An outdoor setting. Me, a pale, curly haired woman with glasses, stand with my hands at my sides. I am wearing a grey turtleneck dress that ends before my knees and has long sleeves. I am wearing a grey beanie with it.The first one is Tuesday’s dress. I got the dress about eighteen months ago, but had been wanting a gorgeous knit dress with one of those floppy necks for years, and it was perfect. I wear it with jeans or tights usually – I am not one for short hems and bare legs as a rule – but in that picture are my new socks with cupcakes on them. I am very fond of this dress, and am glad Sydney’s weather decided to go six months off track so that I could wear it!
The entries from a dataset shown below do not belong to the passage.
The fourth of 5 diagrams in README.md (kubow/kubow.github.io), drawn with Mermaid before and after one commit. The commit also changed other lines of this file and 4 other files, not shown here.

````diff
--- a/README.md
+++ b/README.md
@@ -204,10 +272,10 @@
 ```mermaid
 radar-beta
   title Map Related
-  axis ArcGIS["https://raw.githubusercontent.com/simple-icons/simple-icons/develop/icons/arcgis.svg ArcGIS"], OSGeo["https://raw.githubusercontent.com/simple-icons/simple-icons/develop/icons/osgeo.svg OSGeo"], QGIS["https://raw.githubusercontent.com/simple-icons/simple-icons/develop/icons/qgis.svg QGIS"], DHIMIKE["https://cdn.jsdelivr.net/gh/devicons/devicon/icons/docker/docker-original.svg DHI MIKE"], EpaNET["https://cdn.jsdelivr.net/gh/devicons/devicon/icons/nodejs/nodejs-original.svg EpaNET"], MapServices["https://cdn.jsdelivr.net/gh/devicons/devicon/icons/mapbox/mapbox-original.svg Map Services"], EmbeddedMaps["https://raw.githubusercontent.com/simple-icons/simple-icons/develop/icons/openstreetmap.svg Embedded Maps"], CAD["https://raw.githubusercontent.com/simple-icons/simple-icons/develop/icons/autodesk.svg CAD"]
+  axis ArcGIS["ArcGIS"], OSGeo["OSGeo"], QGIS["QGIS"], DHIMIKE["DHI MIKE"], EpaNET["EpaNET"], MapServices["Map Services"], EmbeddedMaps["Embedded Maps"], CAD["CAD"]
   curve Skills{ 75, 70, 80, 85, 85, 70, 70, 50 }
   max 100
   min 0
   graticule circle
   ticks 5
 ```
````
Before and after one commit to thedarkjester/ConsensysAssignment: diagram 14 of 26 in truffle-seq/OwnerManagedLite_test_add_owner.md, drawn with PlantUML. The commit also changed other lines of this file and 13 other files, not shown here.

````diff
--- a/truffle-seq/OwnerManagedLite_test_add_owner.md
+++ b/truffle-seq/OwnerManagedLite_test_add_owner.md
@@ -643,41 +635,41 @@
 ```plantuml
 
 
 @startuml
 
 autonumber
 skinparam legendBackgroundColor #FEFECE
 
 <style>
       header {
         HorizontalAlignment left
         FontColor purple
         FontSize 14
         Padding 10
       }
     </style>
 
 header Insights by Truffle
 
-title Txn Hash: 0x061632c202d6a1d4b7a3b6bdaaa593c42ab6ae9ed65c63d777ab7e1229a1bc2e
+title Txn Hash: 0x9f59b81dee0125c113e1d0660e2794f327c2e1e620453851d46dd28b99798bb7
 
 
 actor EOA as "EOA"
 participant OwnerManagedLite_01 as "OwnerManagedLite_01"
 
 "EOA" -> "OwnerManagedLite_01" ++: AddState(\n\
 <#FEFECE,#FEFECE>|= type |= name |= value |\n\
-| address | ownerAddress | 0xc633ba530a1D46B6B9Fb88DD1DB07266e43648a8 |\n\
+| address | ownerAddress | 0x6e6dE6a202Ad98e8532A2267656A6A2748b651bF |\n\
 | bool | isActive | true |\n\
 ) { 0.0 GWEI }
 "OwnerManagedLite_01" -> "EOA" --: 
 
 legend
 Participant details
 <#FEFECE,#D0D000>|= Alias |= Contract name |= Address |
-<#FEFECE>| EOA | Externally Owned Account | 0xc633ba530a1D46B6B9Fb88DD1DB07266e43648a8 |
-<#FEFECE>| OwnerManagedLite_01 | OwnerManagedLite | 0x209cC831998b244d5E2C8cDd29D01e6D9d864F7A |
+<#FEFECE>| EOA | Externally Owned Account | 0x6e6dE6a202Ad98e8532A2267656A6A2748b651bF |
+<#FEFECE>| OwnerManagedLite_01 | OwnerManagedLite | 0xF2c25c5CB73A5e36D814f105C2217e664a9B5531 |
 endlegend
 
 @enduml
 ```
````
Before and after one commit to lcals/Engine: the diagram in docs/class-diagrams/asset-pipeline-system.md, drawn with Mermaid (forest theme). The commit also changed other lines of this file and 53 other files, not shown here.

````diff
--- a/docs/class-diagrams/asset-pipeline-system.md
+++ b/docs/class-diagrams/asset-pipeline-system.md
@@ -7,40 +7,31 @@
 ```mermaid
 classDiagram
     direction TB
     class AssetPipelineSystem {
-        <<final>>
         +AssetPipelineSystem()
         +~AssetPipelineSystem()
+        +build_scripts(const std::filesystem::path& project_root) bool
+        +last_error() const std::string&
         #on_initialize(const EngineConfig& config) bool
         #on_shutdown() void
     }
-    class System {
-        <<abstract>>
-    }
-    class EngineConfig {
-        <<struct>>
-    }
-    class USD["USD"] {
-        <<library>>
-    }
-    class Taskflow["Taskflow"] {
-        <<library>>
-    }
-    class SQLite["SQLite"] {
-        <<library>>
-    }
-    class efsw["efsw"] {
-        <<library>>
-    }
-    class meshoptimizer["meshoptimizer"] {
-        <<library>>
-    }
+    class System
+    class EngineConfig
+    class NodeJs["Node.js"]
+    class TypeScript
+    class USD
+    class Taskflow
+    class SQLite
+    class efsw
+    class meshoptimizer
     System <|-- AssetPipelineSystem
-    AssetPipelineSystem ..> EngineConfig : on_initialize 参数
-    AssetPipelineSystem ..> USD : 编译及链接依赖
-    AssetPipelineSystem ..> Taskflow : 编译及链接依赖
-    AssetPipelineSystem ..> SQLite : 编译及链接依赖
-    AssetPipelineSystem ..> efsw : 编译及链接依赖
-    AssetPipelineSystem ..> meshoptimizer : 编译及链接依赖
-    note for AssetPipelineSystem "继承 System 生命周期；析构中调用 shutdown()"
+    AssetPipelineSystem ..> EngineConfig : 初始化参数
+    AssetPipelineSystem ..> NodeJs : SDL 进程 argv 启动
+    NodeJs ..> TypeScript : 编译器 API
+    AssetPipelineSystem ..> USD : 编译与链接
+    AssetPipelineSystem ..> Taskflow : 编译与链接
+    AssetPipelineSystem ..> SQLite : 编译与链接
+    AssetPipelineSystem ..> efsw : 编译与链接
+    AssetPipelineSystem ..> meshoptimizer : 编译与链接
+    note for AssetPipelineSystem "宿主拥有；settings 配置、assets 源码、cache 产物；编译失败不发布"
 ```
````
The dress for 7 December used to be my mother’s. When I was 14, we were doing an English class assignment on beauty standards, and I read an article that said women with particular body shapes ought not to wear turtlenecks. It’s a small and silly thing, but I internalised it – quite in contrast with the point of the assignment! – and couldn’t wear turtlenecks again until I was given this. And I thought, well, I like grey, and I like this dress, and I like the person who is offering it to me, so I will do away with prescriptions that are designed to make one feel bad about one’s body.

Me, a pale, curly haired woman with glasses, stand with my hands behind my back against a red wall, with white skirting and a bit of angled white ceiling visible. My hair is tied up with a red scarf. I am wearing a white cardigan over a long red dress with white daisies on it.Today is the 8th, and it has not warmed up, but I am also avoiding the outdoors, so we have a summer dress. The scarf was a gift from a cousin, the cardigan, which I wore the other day, was my grandmother’s gift to my mother, and the dress is a hand-me-down from one of my oldest friends. (That is, she has known me for my entire life, and she has also been alive for a longer time than most of my friends.) I’ve had it for four years and have only worn it a handful of times because the buttonholes are, shall we say, not quite a fit for the buttons. I should whip out the needle and thread sometime and fix it up, because it’s a lovely dress.

Well, that’s all for now. Please donate to the campaign and/or spread the word.